- Zusha! appears more cost-effective than AMF: 10%
- Zusha! appears roughly as cost-effective as AMF: 15%
- Zusha! appears less cost-effective than AMF (but is still a top charity recommendation): 10%
We had four conversations with James Habyarimana, Billy Jack, and Whitney Tate of gui2de over the course of the past year. We published notes from conversations we had in March 2016 and July 2016. We put significant time into producing our CEA of the Zusha! program (including Leon Zhang finding errors in the original studies’ CEAs). Recently, we have mainly focused on determining Zusha!'s room for more funding and our timeline for evaluating it as a potential top charity.
Subsequent to recommending this grant, we have published additional content on Zusha!:
- Notes from a site visit to Zusha!’s program in Nairobi, Kenya in February 2017
- A blog post on why we’re considering Zusha! as a potential top charity in 2017.
- 1. See, for example, World Health Organization, Road Safety Interactive Map.
"A $3 million grant…from USAID’s Development Innovation Ventures (DIV) supports the third phase of the Zusha! study in Kenya, and expands the project to three other countries – Tanzania, Uganda and Rwanda." Georgetown University 2014, "East Africa Road Safety Project Gets $3 Million Grant"
"Evocative messages encouraging passengers to speak up were placed inside a random sample of over 1,000 long-distance Kenyan minibuses, or matatus" Habyarimana and Jack 2010, working paper, pg. 4. (Note: This source is a working version of Habyarimana and Jack 2011.)
- Pure control: 2,093
- Placebo: 1,759
- Treatment stickers: 7,885
- Total: 11,737
Habyarimana and Jack 2015, pg. 4662, Table 1.
"Our estimates consistently suggest that the intervention reduced the number of incidents leading to an insurance claim by about a half." Habyarimana and Jack 2010, working paper, pg. 28. (Note: This source is a working version of Habyarimana and Jack 2011.)
"Among the roughly 8,000 vehicles in the treatment groups, the reduction [in insurance claims] was 25%." Habyarimana and Jack 2015, pg. 4661.
- "We identify an impact on driver behavior that is both statistically significant and economically large." Habyarimana and Jack 2010, working paper, pg. 1439. (Note: This source is a working version of Habyarimana and Jack 2011.)
- "All other message types [other than "text-only" stickers] reduce claims by statistically significant margins."
Habyarimana and Jack 2015, pg. 4667.
- "In our data, 11 percent of claims involved at least one death, although we do not know the actual number of deaths associated with each such accident.

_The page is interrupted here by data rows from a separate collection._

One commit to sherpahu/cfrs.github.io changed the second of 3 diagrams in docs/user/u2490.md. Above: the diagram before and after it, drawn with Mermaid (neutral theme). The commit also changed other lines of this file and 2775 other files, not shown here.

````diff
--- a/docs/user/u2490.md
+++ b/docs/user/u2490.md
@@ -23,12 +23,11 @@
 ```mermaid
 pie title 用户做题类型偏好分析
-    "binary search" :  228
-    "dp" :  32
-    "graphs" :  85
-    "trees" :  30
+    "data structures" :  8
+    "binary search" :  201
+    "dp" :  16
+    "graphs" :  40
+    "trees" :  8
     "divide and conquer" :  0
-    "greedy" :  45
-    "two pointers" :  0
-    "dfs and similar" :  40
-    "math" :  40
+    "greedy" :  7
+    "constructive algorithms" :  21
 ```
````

In our baseline case, the projected claims rate in the treatment group is about 10 percent, which the treatment reduces by five percentage points. Assuming the same rate of reduction in accidents involving a death as in accidents involving injuries or death (we are better able to estimate the impact on the latter), the intervention thus reduced the number of accidents including a death by about 6.0 per year per thousand vehicles. Conservatively we assume an average of two fatalities per accident including a death." Habyarimana and Jack 2010, working paper, pg. 20. (Note: This source is a working version of Habyarimana and Jack 2011.)

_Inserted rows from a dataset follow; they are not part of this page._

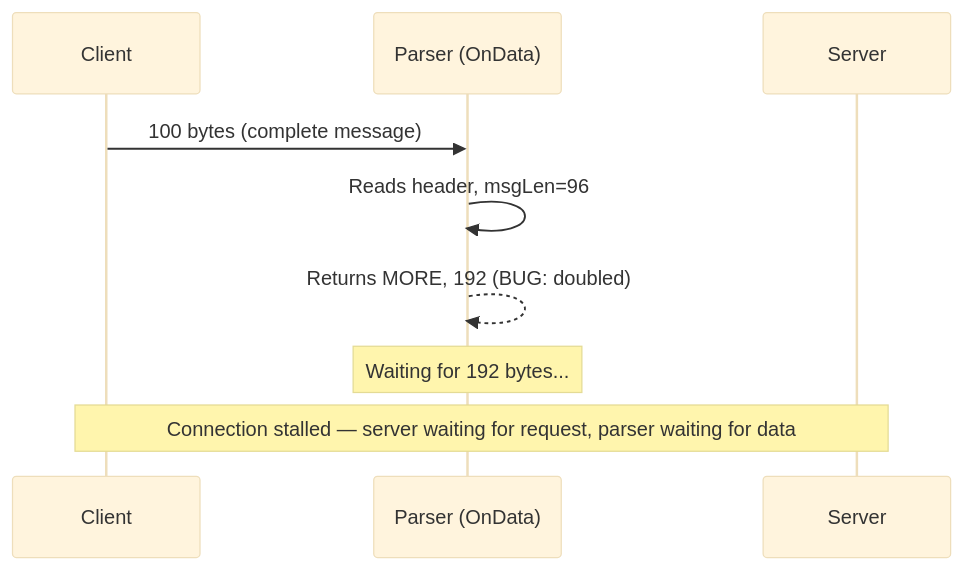
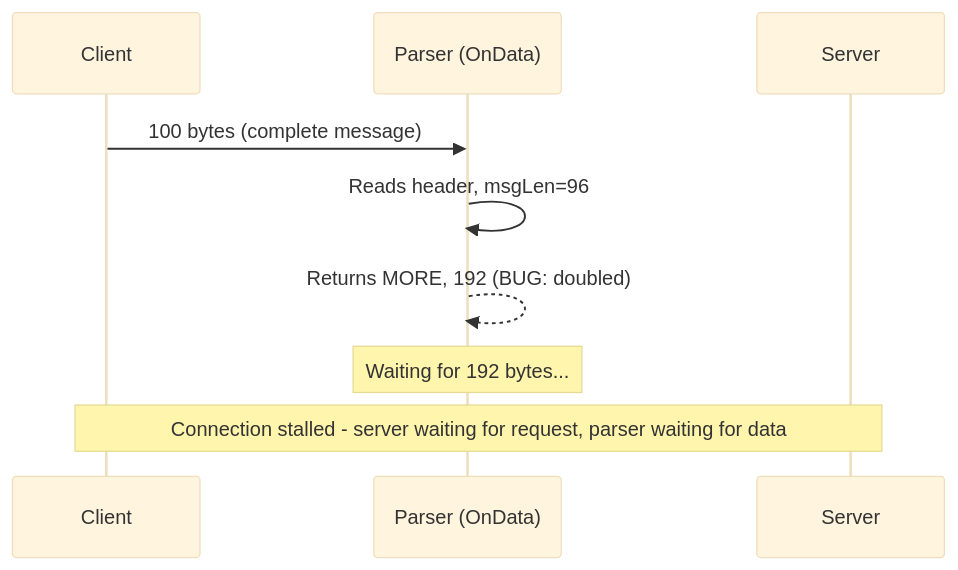
Before and after one commit to OneUptime/blog: the diagram in posts/2026-03-14-troubleshoot-update-ondata-method-cilium/README.md, drawn with Mermaid (base theme). The commit also changed other lines of this file and 33 other files, not shown here.

````diff
--- a/posts/2026-03-14-troubleshoot-update-ondata-method-cilium/README.md
+++ b/posts/2026-03-14-troubleshoot-update-ondata-method-cilium/README.md
@@ -73,12 +73,12 @@
 ```mermaid
 sequenceDiagram
     participant C as Client
     participant P as Parser (OnData)
     participant S as Server
 
     C->>P: 100 bytes (complete message)
     P->>P: Reads header, msgLen=96
     P-->>P: Returns MORE, 192 (BUG: doubled)
     Note over P: Waiting for 192 bytes...
-    Note over C,S: Connection stalled — server waiting for request, parser waiting for data
+    Note over C,S: Connection stalled - server waiting for request, parser waiting for data
 ```
````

- "Among the roughly 8,000 vehicles in the treatment groups, about 140 accidents were avoided over the course of a year…Associated with the accidents that were avoided, we estimate 55 lives were saved." Habyarimana and Jack 2015, pg. 4668.
"Compliance with assignment to sticker groups, as measured by the number of [lottery] winners out of 10 drawn, was initially very high, but fell over the first 6 [months] of the intervention." Habyarimana and Jack 2015, pg. 4664.
- "Although we do not detect a placebo effect directly, we cannot reject equality of the treatment and placebo effects…even the low dosage of the placebo may have been partially effective." Pg. 4666.
- See Table 4, column "Claims", row "Placebo," pg. 4666.
GiveWell, Zusha! CEA, "CEA" sheet, cell B37.
- 12. GiveWell, Zusha! CEA, "CEA" sheet, cell B26.
- 13. See Zusha!, budget.